The annual Massachusetts Biotechnology Council (MBC)meeting, which began on Wednesday, pointed up thesignificance of the biotechnology industry in the state.
In density of biotechnology companies, only the San FranciscoBay Area has more -- 181 companies -- than Massachusetts,with 142. Just over half of this number, 72 full-fledged biotechoutfits, plus 55 associate members, belong to the MBC.
Peter Feinstein, an MBC founder and director and president ofFeinstein Partners Inc., a communications consulting firm inCambridge, reported that last year the state's 142 companiesspent $2.4 billion.
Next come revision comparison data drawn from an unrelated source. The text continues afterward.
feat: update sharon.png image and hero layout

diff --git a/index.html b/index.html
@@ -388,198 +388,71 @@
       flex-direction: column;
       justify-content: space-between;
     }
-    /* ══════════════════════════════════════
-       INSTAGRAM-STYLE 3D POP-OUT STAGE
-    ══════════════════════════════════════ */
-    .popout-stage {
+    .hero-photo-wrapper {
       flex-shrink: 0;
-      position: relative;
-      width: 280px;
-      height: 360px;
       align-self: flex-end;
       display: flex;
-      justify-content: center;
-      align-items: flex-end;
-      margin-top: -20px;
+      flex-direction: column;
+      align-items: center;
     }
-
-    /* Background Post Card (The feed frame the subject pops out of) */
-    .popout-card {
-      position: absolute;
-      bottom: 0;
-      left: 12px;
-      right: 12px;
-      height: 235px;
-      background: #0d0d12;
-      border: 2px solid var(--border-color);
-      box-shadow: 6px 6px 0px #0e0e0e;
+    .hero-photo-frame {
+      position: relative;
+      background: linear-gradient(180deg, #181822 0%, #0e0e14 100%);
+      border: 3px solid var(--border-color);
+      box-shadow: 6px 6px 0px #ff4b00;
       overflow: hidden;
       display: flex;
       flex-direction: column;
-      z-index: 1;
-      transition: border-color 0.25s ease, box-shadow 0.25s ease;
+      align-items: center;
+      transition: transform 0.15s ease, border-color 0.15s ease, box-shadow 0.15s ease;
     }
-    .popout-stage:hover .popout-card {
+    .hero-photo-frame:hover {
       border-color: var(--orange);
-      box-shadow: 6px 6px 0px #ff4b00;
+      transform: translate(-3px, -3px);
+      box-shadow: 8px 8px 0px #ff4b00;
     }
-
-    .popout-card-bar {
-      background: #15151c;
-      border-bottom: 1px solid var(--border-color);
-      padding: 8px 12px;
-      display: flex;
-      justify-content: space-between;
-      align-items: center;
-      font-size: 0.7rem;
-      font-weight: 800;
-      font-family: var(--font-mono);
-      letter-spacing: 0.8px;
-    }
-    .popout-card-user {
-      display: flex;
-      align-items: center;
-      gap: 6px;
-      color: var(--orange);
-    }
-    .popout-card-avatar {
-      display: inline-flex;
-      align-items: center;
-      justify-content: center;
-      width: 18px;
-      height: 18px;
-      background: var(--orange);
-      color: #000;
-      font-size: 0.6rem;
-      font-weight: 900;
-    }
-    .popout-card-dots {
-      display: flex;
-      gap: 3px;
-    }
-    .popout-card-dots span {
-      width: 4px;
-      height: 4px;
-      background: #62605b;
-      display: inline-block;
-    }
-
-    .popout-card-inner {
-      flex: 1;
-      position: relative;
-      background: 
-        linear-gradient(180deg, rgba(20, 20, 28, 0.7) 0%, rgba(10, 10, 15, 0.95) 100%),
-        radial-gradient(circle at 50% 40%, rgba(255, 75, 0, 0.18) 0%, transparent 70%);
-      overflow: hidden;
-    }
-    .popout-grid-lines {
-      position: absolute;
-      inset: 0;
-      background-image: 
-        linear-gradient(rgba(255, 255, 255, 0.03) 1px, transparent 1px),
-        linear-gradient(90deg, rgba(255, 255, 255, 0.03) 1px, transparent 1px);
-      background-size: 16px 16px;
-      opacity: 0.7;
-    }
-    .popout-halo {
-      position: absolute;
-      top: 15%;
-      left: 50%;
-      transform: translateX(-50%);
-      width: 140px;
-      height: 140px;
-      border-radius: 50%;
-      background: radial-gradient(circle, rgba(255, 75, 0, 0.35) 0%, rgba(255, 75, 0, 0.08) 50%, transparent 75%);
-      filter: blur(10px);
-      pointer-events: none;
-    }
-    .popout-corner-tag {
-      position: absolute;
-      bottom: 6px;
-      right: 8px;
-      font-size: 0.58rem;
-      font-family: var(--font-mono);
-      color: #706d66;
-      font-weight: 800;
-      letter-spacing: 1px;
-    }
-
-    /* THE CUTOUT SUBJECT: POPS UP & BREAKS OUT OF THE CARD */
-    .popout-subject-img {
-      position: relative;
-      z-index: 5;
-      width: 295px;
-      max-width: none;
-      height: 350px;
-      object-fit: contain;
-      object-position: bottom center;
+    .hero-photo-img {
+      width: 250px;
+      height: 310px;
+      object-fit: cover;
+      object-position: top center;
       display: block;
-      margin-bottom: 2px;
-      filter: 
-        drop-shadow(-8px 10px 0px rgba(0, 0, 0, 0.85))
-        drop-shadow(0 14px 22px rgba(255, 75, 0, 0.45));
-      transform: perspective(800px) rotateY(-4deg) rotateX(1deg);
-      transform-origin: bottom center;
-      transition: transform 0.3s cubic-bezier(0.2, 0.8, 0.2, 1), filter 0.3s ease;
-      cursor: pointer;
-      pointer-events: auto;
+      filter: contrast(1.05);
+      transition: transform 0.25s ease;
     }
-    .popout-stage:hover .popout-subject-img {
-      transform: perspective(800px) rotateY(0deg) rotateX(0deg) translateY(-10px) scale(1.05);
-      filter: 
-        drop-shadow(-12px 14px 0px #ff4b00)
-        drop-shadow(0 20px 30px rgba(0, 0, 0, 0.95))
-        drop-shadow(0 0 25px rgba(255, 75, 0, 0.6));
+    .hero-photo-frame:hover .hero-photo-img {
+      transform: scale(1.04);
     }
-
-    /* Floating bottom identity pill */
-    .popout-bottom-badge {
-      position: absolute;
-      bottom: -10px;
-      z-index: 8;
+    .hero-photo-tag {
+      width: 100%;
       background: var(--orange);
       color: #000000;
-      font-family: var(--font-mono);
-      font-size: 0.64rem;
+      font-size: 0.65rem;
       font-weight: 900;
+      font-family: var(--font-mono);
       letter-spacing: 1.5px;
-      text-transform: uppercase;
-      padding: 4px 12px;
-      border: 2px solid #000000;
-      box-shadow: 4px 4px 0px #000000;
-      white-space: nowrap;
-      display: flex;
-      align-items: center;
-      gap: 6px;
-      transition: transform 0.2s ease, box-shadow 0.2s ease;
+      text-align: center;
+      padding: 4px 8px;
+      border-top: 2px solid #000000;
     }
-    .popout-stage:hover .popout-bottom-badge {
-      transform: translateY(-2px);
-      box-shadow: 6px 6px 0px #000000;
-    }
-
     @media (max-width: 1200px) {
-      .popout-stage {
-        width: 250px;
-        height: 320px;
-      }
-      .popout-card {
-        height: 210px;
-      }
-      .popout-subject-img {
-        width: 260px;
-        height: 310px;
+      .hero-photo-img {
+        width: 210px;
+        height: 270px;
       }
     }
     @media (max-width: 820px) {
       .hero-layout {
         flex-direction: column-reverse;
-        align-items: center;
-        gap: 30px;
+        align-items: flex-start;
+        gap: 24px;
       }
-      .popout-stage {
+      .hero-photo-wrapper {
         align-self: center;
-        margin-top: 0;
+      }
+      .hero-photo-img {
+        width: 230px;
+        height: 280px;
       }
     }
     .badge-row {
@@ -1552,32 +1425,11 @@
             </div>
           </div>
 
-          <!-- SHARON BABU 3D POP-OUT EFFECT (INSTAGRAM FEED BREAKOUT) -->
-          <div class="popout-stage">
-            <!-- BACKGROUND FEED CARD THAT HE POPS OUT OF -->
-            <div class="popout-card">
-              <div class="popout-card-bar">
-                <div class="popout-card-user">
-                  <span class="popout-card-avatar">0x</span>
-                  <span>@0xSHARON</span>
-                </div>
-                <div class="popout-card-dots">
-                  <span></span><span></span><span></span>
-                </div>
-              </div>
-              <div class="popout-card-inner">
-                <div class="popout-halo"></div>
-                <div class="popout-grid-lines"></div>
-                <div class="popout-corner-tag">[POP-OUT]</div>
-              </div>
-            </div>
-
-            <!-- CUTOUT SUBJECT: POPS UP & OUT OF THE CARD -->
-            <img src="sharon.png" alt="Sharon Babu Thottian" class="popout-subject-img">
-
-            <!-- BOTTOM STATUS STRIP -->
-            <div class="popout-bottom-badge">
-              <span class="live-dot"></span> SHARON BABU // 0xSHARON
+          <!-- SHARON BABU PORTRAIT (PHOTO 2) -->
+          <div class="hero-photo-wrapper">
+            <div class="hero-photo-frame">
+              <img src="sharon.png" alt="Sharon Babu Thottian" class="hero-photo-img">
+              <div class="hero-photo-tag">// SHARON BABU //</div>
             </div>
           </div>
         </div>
He also unveiled a 1992 Annual IndustrySurvey, conducted jointly by his firm, MBC and the Boston-based Arthur Anderson & Co., public accountants.
"After one of the most active financing periods in history,"Feinstein said, "on the order of $1.5 billion dollars came intothe state last year," and the 75 companies that responded tothe survey expect to raise another $859 million in 1993."
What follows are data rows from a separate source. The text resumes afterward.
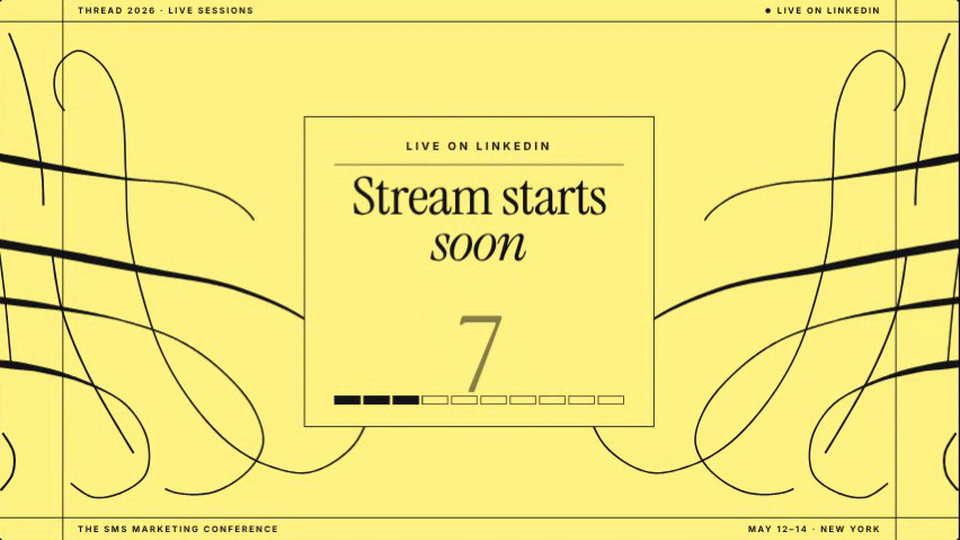
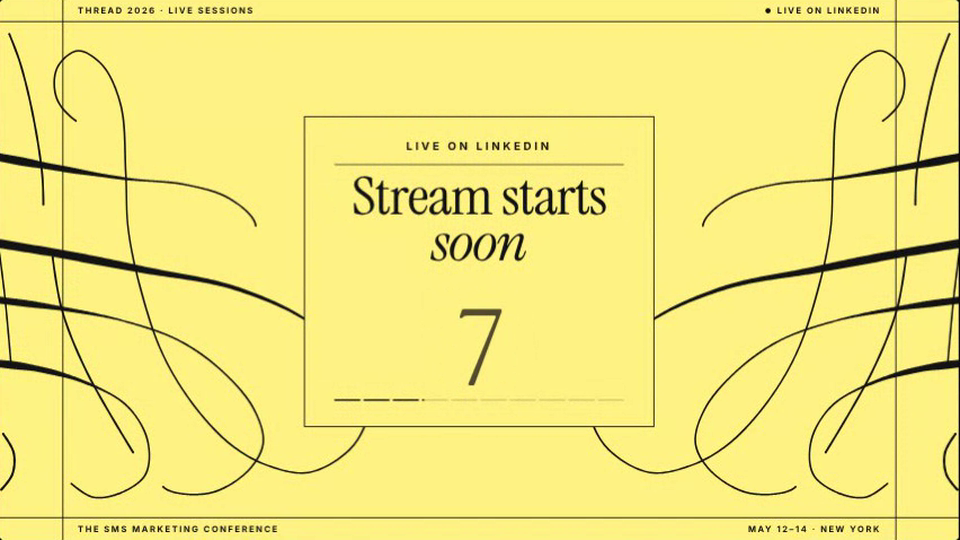
Thread Live Session: countdown progress as hairlines
Claude-Session: https://claude.ai/code/session_01AHeBdwQPwtEckS4hQ3qzfK

diff --git a/thread-live-session/index.html b/thread-live-session/index.html
@@ -333,7 +333,7 @@ function sSoon(ctx, c) {
   const cw = 52, gap = (pw - 120 - 10 * cw) / 9, ty = py + ph - 62;   // ten cells, one fills every second
   for (let i = 0; i < COUNT; i++) {
     const x = px + 60 + i * (cw + gap), f = live ? 1 : i < Math.floor(tc) ? 1 : i === Math.floor(tc) ? tc - Math.floor(tc) : 0;
-    ctx.save(); ctx.strokeStyle = ink; ctx.fillStyle = ink; ctx.lineWidth = 1.5; ctx.strokeRect(x + 0.75, ty + 0.75, cw - 1.5, 16.5); ctx.fillRect(x, ty, cw * f, 18); ctx.restore();
+    ctx.save(); ctx.strokeStyle = ink; ctx.lineWidth = 2; ctx.lineCap = 'butt'; ctx.globalAlpha = 0.28; ctx.beginPath(); ctx.moveTo(x, ty + 9); ctx.lineTo(x + cw, ty + 9); ctx.stroke(); ctx.globalAlpha = 1; ctx.lineWidth = 3; if (f > 0) { ctx.beginPath(); ctx.moveTo(x, ty + 9); ctx.lineTo(x + cw * f, ty + 9); ctx.stroke(); } ctx.restore();
   }
 }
The canvass also reflected a shift in revenues from suchsources as licensing fees, interest and royalties to product sales,which in 1992 accounted for 70 percent of income, estimated at$1.85 billion.
Products now in the clinical trial pipeline total 96, of which 70are in Phase I/II and 26 in Phase III.
The state's biotech industry currently employs about 15,200people, representing 19 percent of the nation's 79,000employees.
John Canepa, an Anderson partner, forecast a job growth rateclose to 13 percent annually through 1997. -- David N. Leff
(c) 1997 American Health Consultants. All rights reserved.